Eh, this, I think, is not what I want to say about this poem, but my mind is not latching on (whoo, tiredness), so I think I will come back to this one again tomorrow.

Favorite line: "The students eat something and then watch the news, / a little, then go to sleep."

Monday, November 10, 2014

Mediterranean (Sudeep Sen)

Mediterranean by Sudeep Sen

This poet's name has a nice cadence to it. This poem is neat for its use of memory keys. When remembering a place or a a past experience, you don't tend to recall the whole in neat paragraphs. I like how color is the key for this poem. Each stanza is very strongly rooted in a color and its corresponding memory.
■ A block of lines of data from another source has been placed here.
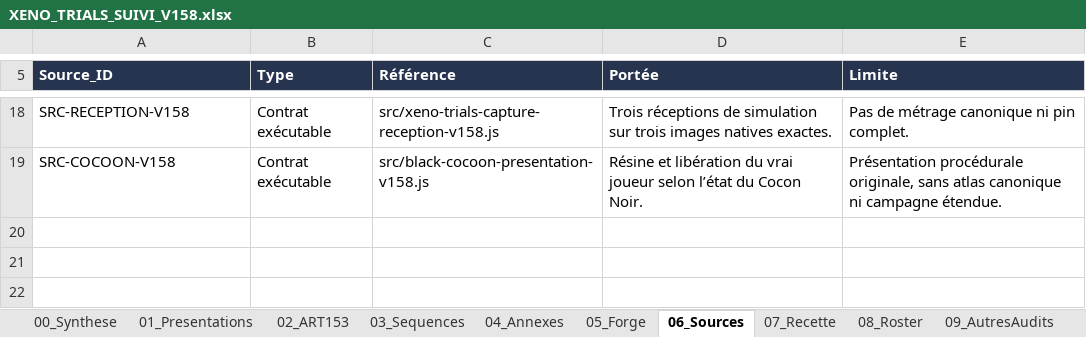
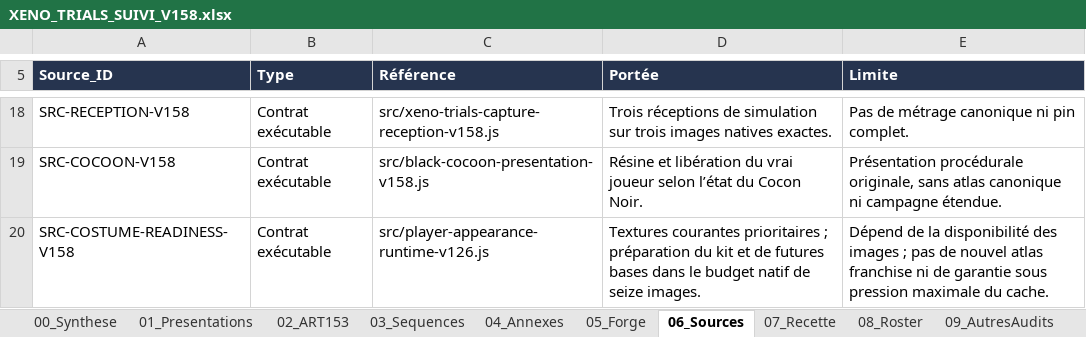
Before and after one commit to darknigthmare/aliens-tantalus-frontier, an Excel workbook: docs/forge/xeno-trials/XENO_TRIALS_SUIVI_V158.xlsx, sheet 06_Sources, drawn as a sheet; only a part is shown, gaps mark what is left out; values as stored, in another font and other column widths than the file's, no borders; table styles not drawn; the diff names each change by its address in the sheet, - before the commit and + after, or states it on an @@ line.

Commit message:
fix: prewarm selected modular outfits within active texture budget

```diff
--- a/docs/forge/xeno-trials/XENO_TRIALS_SUIVI_V158.xlsx (sheet 06_Sources)
+++ b/docs/forge/xeno-trials/XENO_TRIALS_SUIVI_V158.xlsx (sheet 06_Sources)
+row 20: SRC-COSTUME-READINESS-V158 | Contrat exécutable | src/player-appearance-runtime-v126.js | Textures courantes prioritaires ; préparation du kit et de futures bases dans le budget natif de seize images. | Dépend de la disponibilité des images ; pas de nouvel atlas franchise ni de garantie sous pression maximale du cache.
```
Also changed, not shown: sheet 15_LotsV158, sheet 11_Succession, sheet 00_Synthese, sheet 07_Recette, 5 other files.
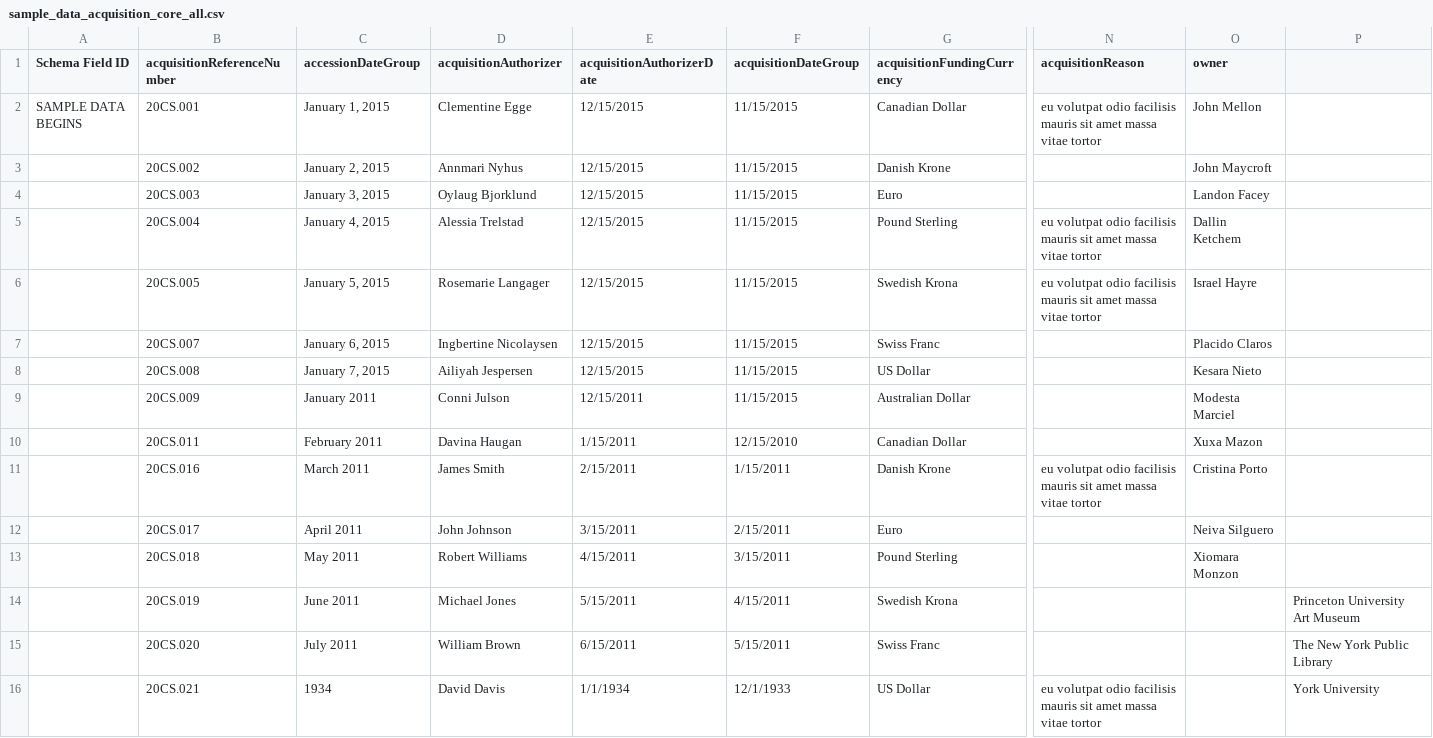
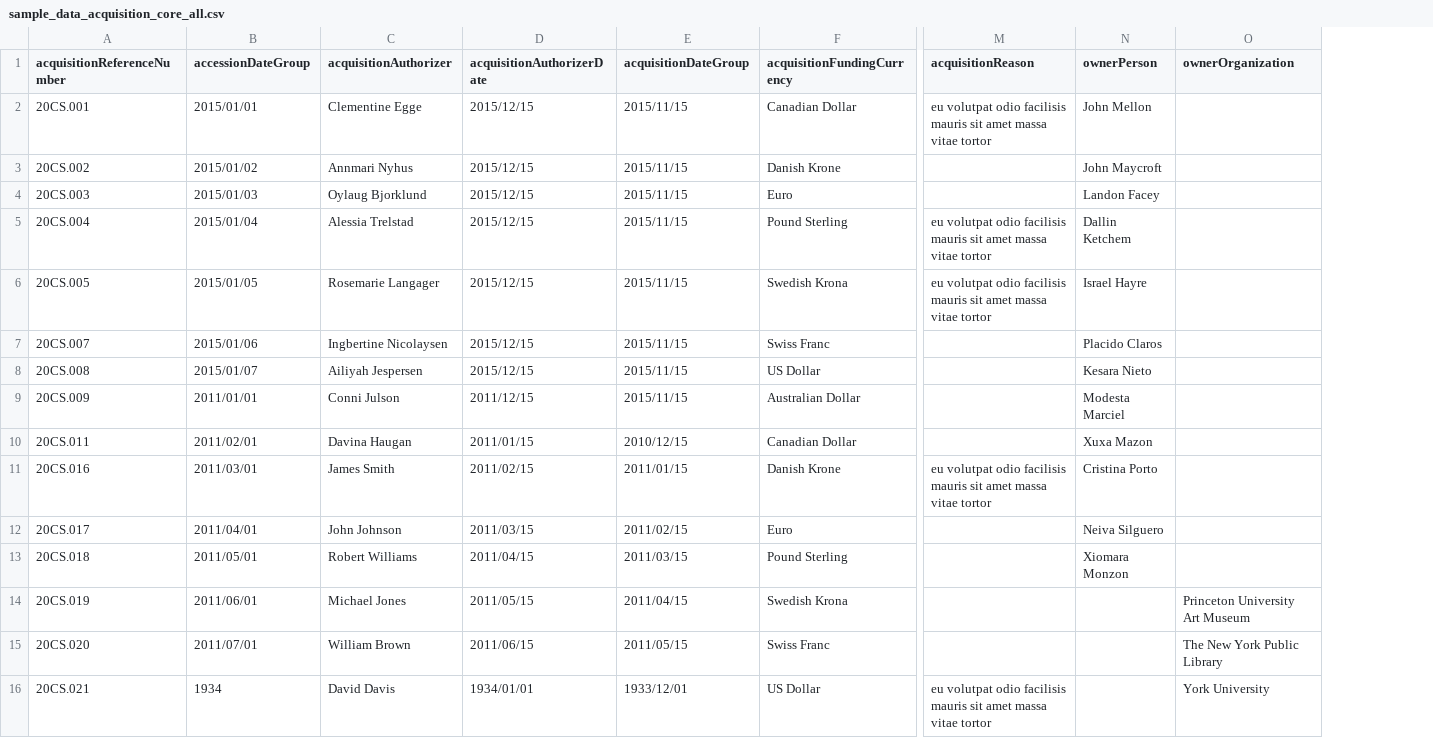
Before and after one commit to lyrasis/cspace-converter, a CSV file: data/core/sample_data_acquisition_core_all.csv, drawn as a sheet; only a part is shown, gaps mark what is left out; removed rows and columns are numbered as before the commit, all else as after; the diff covers the shown part only; the diff names each change by its address in the sheet, - before the commit and + after, or states it on an @@ line.

Commit message:
Update Core Acq

```diff
--- a/data/core/sample_data_acquisition_core_all.csv
+++ b/data/core/sample_data_acquisition_core_all.csv
-column A (Schema Field ID), row 2: SAMPLE DATA BEGINS
-N1: owner
+N1: ownerPerson
-O1: (empty)
+O1: ownerOrganization
-B2 (accessionDateGroup): January 1, 2015
+B2 (accessionDateGroup): 2015/01/01
-D2:D8 (acquisitionAuthorizerDate): 12/15/2015
+D2:D8 (acquisitionAuthorizerDate): 2015/12/15
-E2:E9 (acquisitionDateGroup): 11/15/2015
+E2:E9 (acquisitionDateGroup): 2015/11/15
-B3 (accessionDateGroup): January 2, 2015
+B3 (accessionDateGroup): 2015/01/02
-B4 (accessionDateGroup): January 3, 2015
+B4 (accessionDateGroup): 2015/01/03
-B5 (accessionDateGroup): January 4, 2015
+B5 (accessionDateGroup): 2015/01/04
-B6 (accessionDateGroup): January 5, 2015
+B6 (accessionDateGroup): 2015/01/05
-B7 (accessionDateGroup): January 6, 2015
+B7 (accessionDateGroup): 2015/01/06
-B8 (accessionDateGroup): January 7, 2015
+B8 (accessionDateGroup): 2015/01/07
-B9 (accessionDateGroup): January 2011
+B9 (accessionDateGroup): 2011/01/01
-D9 (acquisitionAuthorizerDate): 12/15/2011
+D9 (acquisitionAuthorizerDate): 2011/12/15
-B10 (accessionDateGroup): February 2011
+B10 (accessionDateGroup): 2011/02/01
-D10 (acquisitionAuthorizerDate): 1/15/2011
+D10 (acquisitionAuthorizerDate): 2011/01/15
-E10 (acquisitionDateGroup): 12/15/2010
+E10 (acquisitionDateGroup): 2010/12/15
-B11 (accessionDateGroup): March 2011
+B11 (accessionDateGroup): 2011/03/01
-D11 (acquisitionAuthorizerDate): 2/15/2011
+D11 (acquisitionAuthorizerDate): 2011/02/15
-E11 (acquisitionDateGroup): 1/15/2011
+E11 (acquisitionDateGroup): 2011/01/15
-B12 (accessionDateGroup): April 2011
+B12 (accessionDateGroup): 2011/04/01
-D12 (acquisitionAuthorizerDate): 3/15/2011
+D12 (acquisitionAuthorizerDate): 2011/03/15
-E12 (acquisitionDateGroup): 2/15/2011
+E12 (acquisitionDateGroup): 2011/02/15
-B13 (accessionDateGroup): May 2011
+B13 (accessionDateGroup): 2011/05/01
-D13 (acquisitionAuthorizerDate): 4/15/2011
+D13 (acquisitionAuthorizerDate): 2011/04/15
-E13 (acquisitionDateGroup): 3/15/2011
+E13 (acquisitionDateGroup): 2011/03/15
-B14 (accessionDateGroup): June 2011
+B14 (accessionDateGroup): 2011/06/01
-D14 (acquisitionAuthorizerDate): 5/15/2011
+D14 (acquisitionAuthorizerDate): 2011/05/15
-E14 (acquisitionDateGroup): 4/15/2011
+E14 (acquisitionDateGroup): 2011/04/15
-B15 (accessionDateGroup): July 2011
+B15 (accessionDateGroup): 2011/07/01
-D15 (acquisitionAuthorizerDate): 6/15/2011
+D15 (acquisitionAuthorizerDate): 2011/06/15
-E15 (acquisitionDateGroup): 5/15/2011
+E15 (acquisitionDateGroup): 2011/05/15
-D16 (acquisitionAuthorizerDate): 1/1/1934
+D16 (acquisitionAuthorizerDate): 1934/01/01
-E16 (acquisitionDateGroup): 12/1/1933
+E16 (acquisitionDateGroup): 1933/12/01
```
Also changed, not shown: 12 edited cells elsewhere in this file, 2 other files.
I like this poem for its sense of place and, more importantly, for its sense of how memory works and evokes.

Favorite line: "Sahar’s silk blouse / gold and sheer"

Thursday, November 6, 2014

Poems for birthdays

It's my birthday and I am very tired, so today's will be a cheat. I give you an essay on birthday poetry from and the observation that, mostly, poets are depressed when they consider bdays. But whatever, grumpy gusses, bdays are loads of fun. Anyone know of a non-depressing poem for birthdays?

Wednesday, November 5, 2014

Veterans of the Seventies (Marvin Bell)

Veterans of the Seventies by Marvin Bell

A poem for next week's Veterans' Day. I don't have a strong sense of war history, so I am confused as to which war the veterans of the poem are from. 70s (from the title) make me think Vietnam, but the repeated word 'foxhole' makes me think WWI. Though I suppose there were probably foxholes in Vietnam as well.

It seems like they are living together in some kind of group home. Perhaps it is a psychiatric hospital? They 'went stateside without leaving the war'. That constant feeling of being at war accounts for their need to live behind a self-made fence with alarms ( 'behind fence wires  / strung through tin cans').

It's a common story - how some soldiers are unable to leave the war behind, but this telling is quite good for its brevity and density.

Favorite line: "They had the look of men who held their breath / and now their tongues."

Monday, November 3, 2014

alternate names for black boys (Danez Smith)

alternate names for black boys by Danez Smith

A modern poem. It's in list form which doesn't bug as much as Buzzfeed's incessant 'listicles'. It talks about 17 alternative names for black boys, drawn from recent news stories like Travyon Martin and Michael Brown.

What I find neat is that in a poem which comes from contemporary injustices and starts with war imagery 'smoke' and 'archnemesis' is the can't-be-hid consistency of light-filled images.  In 17 lines, I quick-counted 12 light images - 'spark', 'starlight', 'kindling', 'brilliant', etc. Even the last word is a human, hopeful one - 'breath'.

Favorite line: "16. prayer who learned to bite & sprint"

Sunday, November 2, 2014

Go, lovely Rose (Edmund Waller)

Go, lovely Rose by Edmund Waller

This old poem is really quite lovely. I usually find older love poems to be antiquated and uninteresting. However, this one is nice in that he is talking not to his love but to a rose he sees. He is dictating a message that the rose should send on to his love.

But I don't get the sense that he plans on plucking and giving the rose to the girl. It seems more like diary-writing. I wonder if they've ever spoken or if this is totally one-sided.

Unrequited love is often written about though this rendition is particularly well-done and sweet. *Hint, hint* this would make for a great poem to give to your girlfriend / crush. (if she'd be into that 1600s-thing, heheh)

Favorite line: "Tell her that wastes her time and me"

Friday, October 31, 2014

October (Bobbi Katz)

October by Bobbi Katz

It's okay. I should have perhaps kept looking for an actually spooky poem or one that better mimics the season, but after looking a teensy bit I couldn't find a better one. Which is not to say that I hated this poem. It's got some nice imagery and it does hit the high points of the month. However, it seems to me that it lacks any fervor or worthwhile feeling. I don't get a sense of calm or of terror or of beauty from the thing. Maybe it's just me though.

What do you think ?

Favorite line:  "and sends the day / to bed / before supper"